For UAlbany alumnus William Thomas, being named Maryland's 2009 Teacher of the Year has its perks. But the biggest reward will be meeting President Barack Obama, when he's honored at the White House.Read More
Christina Hansen, '09
Bringing About Change in Health Policy
Like many college students, Christina Hansen was saddened and troubled by the 2005 case of Michelle Morse. Morse, a cancer-stricken New Hampshire college senior, faced forfeiting her college health insurance if she took a doctor-advised medical leave to deal with her illness.
Hansen put herself in position to help change federal law to protect students like Morse, whose death six months after graduation sparked New Hampshire to pass “Michelle’s Law,” ensuring health coverage for the state's college students fighting serious illness.
As a UAlbany School of Public Health graduate student doing a summer internship in 2008 with the American Cancer Society Cancer Action Network, Hansen took a lead role in the battle for a federal initiative. She created an “Advocacy Guidebook” and toolkit to foster volunteer efforts by college students.
In addition, Hansen, who earned her master’s in public health from UAlbany in May 2009, helped design a campaign that pushed a petition through the National Collegiate Summit and other events. The grassroots effort helped muster nationwide support for a federal Michelle’s Law; it passed the U.S. Congress and was signed into law by President George W. Bush last fall.
She was honored to participate in its passage and has relished other opportunities to advance public health policies. In January, Hansen was named a Fellow in Public Policy by UAlbany's Center for Women in Government and Civil Society. The fellowship allowed her to work in the Albany office of the American College of Obstetricians and Gynecologists, where she managed a grant to improve electronic fetal monitoring and put together a committee of obstetricians/gynecologists to address patient safety policies.
Hansen, a native of Muscatine, IA, plans to continue to influence health legislation. She plans to return to Washington D.C. to use her expertise in the areas of maternal and child health or women's health.

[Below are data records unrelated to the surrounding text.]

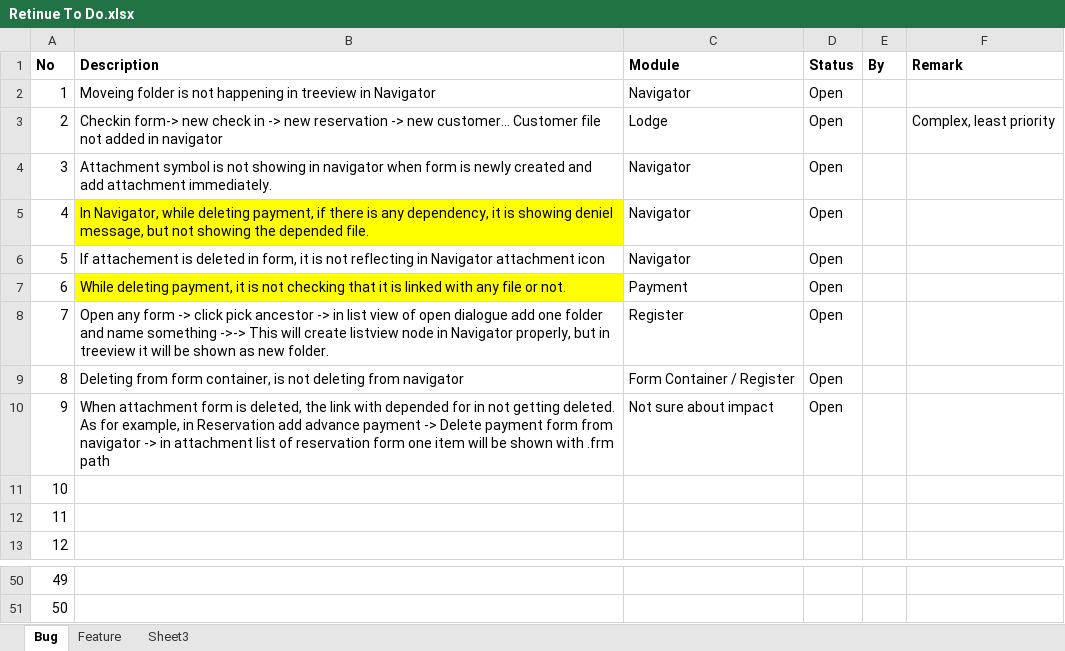
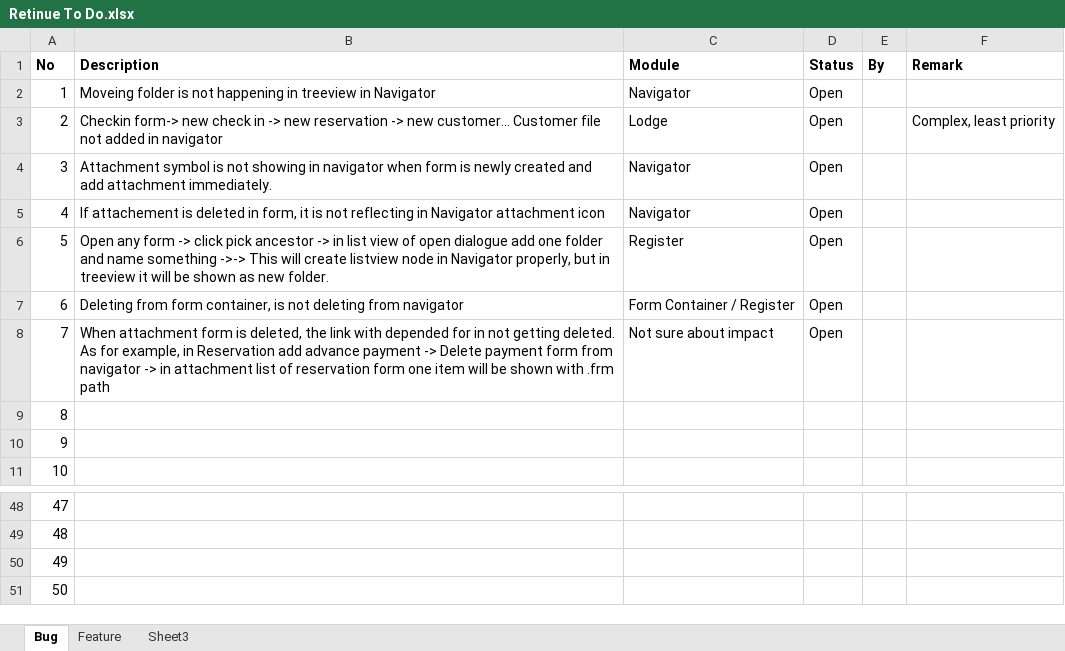
Before and after one commit to BinAff/Accelerator, an Excel workbook: Retinue To Do.xlsx, sheet Bug, drawn as a sheet; only a part is shown, gaps mark what is left out; values as stored, in another font and other column widths than the file's, no borders; removed rows and columns are numbered as before the commit, all else as after; the diff names each change by its address in the sheet, - before the commit and + after, or states it on an @@ line.

```diff
--- a/Retinue To Do.xlsx (sheet Bug)
+++ b/Retinue To Do.xlsx (sheet Bug)
-row 5: 4 | In Navigator, while deleting payment, if there is any dependency, it is showing deniel message, but not showing the depended file. | Navigator | Open
@@ column A (No) renumbered between rows 5 and 49 @@
-row 7: 6 | While deleting payment, it is not checking that it is linked with any file or not. | Payment | Open
+row 50: 49
+row 51: 50
```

“Whatever I end up doing, I know that my education and experiences through the University at Albany have prepared me to become an influential leader in the field of public health,” said Hansen.